    To be honest, I think that I may take a break after next week. The session after is the 14th and my girlfriend will be down, so as much as I want to go 'Sword fightin' is moar important than wimminz', she may disagree.

  4. Something I always had to remind myself of and that I think is one of the major awarenesses needed for teaching- things that seem self-evident to you are not to other people. This is why sometimes the most skilled and experienced people can be really bad teachers. It's not just in terms of technique/concepts/strategy but in terms of things like- what the function of a particular drill is. Or the appropriate attitude for different kinds of training.
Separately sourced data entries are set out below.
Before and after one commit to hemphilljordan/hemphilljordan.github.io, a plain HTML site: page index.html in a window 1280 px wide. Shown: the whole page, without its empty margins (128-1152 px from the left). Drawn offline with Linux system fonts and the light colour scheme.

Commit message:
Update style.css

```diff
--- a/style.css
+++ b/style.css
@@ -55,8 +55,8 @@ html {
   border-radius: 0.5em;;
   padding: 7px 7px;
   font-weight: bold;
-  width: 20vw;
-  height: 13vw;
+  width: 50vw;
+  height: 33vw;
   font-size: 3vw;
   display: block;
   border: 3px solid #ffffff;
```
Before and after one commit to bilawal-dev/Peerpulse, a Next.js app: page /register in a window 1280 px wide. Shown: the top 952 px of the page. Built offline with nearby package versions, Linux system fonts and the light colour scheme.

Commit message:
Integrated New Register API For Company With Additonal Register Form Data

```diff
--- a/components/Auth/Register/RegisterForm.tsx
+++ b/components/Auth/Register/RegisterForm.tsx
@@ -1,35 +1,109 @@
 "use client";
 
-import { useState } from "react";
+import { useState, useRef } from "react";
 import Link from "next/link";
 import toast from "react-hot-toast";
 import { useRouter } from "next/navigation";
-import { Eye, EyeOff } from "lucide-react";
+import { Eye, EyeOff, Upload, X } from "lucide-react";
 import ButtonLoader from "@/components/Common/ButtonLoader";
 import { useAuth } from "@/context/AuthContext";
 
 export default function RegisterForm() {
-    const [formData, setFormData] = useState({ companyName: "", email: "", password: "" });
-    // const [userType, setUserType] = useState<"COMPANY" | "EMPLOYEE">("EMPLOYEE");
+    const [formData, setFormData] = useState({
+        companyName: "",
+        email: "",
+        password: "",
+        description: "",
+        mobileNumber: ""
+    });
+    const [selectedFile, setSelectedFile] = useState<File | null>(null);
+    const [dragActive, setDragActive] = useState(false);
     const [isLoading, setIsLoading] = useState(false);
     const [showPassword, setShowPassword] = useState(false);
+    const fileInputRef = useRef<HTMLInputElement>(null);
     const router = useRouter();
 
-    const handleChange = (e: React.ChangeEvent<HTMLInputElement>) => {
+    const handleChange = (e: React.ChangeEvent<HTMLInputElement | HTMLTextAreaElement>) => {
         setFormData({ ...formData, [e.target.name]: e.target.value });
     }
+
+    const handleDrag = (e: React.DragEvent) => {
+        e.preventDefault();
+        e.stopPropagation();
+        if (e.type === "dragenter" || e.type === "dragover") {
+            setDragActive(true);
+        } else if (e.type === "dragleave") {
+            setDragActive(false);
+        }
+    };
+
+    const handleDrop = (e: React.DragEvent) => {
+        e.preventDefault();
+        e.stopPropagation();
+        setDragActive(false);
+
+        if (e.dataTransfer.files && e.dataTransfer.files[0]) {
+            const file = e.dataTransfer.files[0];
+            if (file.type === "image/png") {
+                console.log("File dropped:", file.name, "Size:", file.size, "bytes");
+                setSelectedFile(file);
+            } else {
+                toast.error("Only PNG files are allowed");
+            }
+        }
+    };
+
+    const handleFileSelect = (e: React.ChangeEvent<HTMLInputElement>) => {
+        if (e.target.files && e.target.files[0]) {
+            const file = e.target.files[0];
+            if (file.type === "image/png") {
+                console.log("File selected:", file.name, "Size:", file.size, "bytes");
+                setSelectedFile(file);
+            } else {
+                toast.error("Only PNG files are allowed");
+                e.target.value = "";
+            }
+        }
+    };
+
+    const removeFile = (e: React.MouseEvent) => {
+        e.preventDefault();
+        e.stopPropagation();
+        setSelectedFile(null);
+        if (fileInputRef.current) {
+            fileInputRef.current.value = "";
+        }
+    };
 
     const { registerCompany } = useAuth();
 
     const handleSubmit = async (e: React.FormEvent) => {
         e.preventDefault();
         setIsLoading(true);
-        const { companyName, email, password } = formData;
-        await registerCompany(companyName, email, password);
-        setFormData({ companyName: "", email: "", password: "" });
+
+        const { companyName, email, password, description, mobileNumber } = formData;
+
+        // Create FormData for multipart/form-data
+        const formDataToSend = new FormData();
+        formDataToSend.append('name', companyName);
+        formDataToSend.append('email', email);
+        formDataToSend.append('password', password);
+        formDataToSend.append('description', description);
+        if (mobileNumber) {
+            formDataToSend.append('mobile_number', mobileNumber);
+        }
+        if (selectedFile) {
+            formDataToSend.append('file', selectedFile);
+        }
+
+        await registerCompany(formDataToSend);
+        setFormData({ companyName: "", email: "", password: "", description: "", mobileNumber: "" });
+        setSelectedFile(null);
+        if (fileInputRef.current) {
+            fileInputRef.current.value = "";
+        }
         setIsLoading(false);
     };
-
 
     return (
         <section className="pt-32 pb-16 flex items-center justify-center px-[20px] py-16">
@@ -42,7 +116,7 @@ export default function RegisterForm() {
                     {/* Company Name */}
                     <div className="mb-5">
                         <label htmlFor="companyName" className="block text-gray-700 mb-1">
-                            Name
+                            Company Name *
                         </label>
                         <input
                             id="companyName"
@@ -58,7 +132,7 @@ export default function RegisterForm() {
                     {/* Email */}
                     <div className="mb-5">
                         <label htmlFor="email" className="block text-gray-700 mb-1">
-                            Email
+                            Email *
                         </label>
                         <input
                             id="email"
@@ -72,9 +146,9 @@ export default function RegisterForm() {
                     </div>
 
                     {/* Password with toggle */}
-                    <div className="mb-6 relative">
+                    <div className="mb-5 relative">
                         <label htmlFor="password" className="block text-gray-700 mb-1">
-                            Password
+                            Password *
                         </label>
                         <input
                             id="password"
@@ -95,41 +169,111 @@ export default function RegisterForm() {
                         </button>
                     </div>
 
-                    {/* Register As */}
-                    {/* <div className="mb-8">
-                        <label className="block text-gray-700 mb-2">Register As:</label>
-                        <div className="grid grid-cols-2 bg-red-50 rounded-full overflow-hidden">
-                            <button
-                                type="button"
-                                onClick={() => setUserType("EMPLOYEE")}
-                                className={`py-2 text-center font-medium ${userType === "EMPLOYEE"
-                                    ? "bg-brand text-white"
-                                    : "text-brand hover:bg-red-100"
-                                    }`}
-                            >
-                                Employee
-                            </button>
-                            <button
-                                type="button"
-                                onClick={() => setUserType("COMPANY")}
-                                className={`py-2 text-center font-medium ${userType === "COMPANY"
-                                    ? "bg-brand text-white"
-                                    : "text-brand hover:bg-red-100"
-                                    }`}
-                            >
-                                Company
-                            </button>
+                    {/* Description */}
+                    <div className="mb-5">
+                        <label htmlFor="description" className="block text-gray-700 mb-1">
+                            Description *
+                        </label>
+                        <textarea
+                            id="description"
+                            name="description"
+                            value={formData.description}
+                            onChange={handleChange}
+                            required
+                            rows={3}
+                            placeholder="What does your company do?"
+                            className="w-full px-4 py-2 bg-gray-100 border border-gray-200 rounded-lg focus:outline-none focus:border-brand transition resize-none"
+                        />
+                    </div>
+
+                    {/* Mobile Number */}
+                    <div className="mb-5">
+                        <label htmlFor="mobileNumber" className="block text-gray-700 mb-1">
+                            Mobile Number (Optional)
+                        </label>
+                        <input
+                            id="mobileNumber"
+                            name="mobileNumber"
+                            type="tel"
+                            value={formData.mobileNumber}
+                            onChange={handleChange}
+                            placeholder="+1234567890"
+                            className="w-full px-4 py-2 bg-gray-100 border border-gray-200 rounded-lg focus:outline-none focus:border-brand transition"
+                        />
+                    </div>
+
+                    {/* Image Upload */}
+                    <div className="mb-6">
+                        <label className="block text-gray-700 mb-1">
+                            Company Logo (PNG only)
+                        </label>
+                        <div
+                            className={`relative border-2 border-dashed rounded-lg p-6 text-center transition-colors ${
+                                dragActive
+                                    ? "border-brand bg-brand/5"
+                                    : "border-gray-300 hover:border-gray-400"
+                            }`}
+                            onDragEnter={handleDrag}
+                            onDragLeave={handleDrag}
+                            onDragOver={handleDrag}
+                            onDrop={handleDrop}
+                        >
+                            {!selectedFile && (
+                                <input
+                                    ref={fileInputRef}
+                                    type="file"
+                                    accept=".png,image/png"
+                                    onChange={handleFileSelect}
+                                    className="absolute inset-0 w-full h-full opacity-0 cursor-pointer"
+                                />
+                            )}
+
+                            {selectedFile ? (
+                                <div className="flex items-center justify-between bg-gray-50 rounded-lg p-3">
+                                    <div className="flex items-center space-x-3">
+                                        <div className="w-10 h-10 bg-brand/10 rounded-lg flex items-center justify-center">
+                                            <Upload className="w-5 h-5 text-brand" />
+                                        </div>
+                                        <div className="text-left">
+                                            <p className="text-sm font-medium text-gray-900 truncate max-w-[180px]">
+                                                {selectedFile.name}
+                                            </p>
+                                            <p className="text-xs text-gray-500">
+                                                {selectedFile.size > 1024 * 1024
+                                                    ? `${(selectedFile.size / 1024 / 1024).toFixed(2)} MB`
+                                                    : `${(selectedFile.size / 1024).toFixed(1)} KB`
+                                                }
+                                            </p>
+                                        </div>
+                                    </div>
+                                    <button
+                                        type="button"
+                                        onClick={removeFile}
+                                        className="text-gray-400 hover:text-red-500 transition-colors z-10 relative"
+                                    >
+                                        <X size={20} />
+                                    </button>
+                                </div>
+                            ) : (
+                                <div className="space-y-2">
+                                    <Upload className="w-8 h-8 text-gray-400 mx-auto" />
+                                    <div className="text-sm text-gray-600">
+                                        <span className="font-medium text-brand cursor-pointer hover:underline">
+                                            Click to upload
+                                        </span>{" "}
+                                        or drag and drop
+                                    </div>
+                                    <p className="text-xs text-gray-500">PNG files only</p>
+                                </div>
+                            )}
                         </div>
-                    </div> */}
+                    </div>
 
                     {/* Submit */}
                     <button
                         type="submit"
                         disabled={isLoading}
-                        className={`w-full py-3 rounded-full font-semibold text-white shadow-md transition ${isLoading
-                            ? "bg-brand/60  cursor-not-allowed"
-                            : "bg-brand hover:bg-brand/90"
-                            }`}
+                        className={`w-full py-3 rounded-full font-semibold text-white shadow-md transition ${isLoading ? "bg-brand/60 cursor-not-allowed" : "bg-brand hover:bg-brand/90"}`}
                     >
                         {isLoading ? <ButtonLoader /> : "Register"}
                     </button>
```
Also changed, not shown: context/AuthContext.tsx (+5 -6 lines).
Sometimes you really need to spell out to people what they're trying to get at.

    Taking the infinity drill- it's an opportunity to try certain things in a restricted, safe environment. So it's better to try and do the techniques you're trying to develop and get them wrong and get hit (and thus we hope get better at them) rather than to wait for an opportunity in the SLOW REPETITIVE cutting and dart in for a hit and dart out without getting hit.

    Now- partly people need to submerge their egos a bit. There's no winning or losing in drilling cos 'at the end of the day' some lemon is just standing there letting you counter. But it's easy to assume that they're being dicks when actually they might just not understand what they're doing wrong because they haven't grasped the purpose of the drill (self-evident to you).

    So- it's trying to get that across to them without being too pre/proscriptive, patronising or critical. It's always best to try and explain things in a positive way- say why it's a good thing to do the drill the right way, rather than focusing TOO heavily on why people are doing it the wrong way, encourage people to see it in the way you want them to, praise the people who are doing it right, occasionally stop to illustrate why what they are doing is nice etc. If people still don't get it or just don't want to play ball then don't let it bother you (as long as they're safe). Get on with your training and the training of the people who are trying to get it right.

    Shit I miss teaching already :S


  5. Good advice there Jon, I just hope I can bring it to class.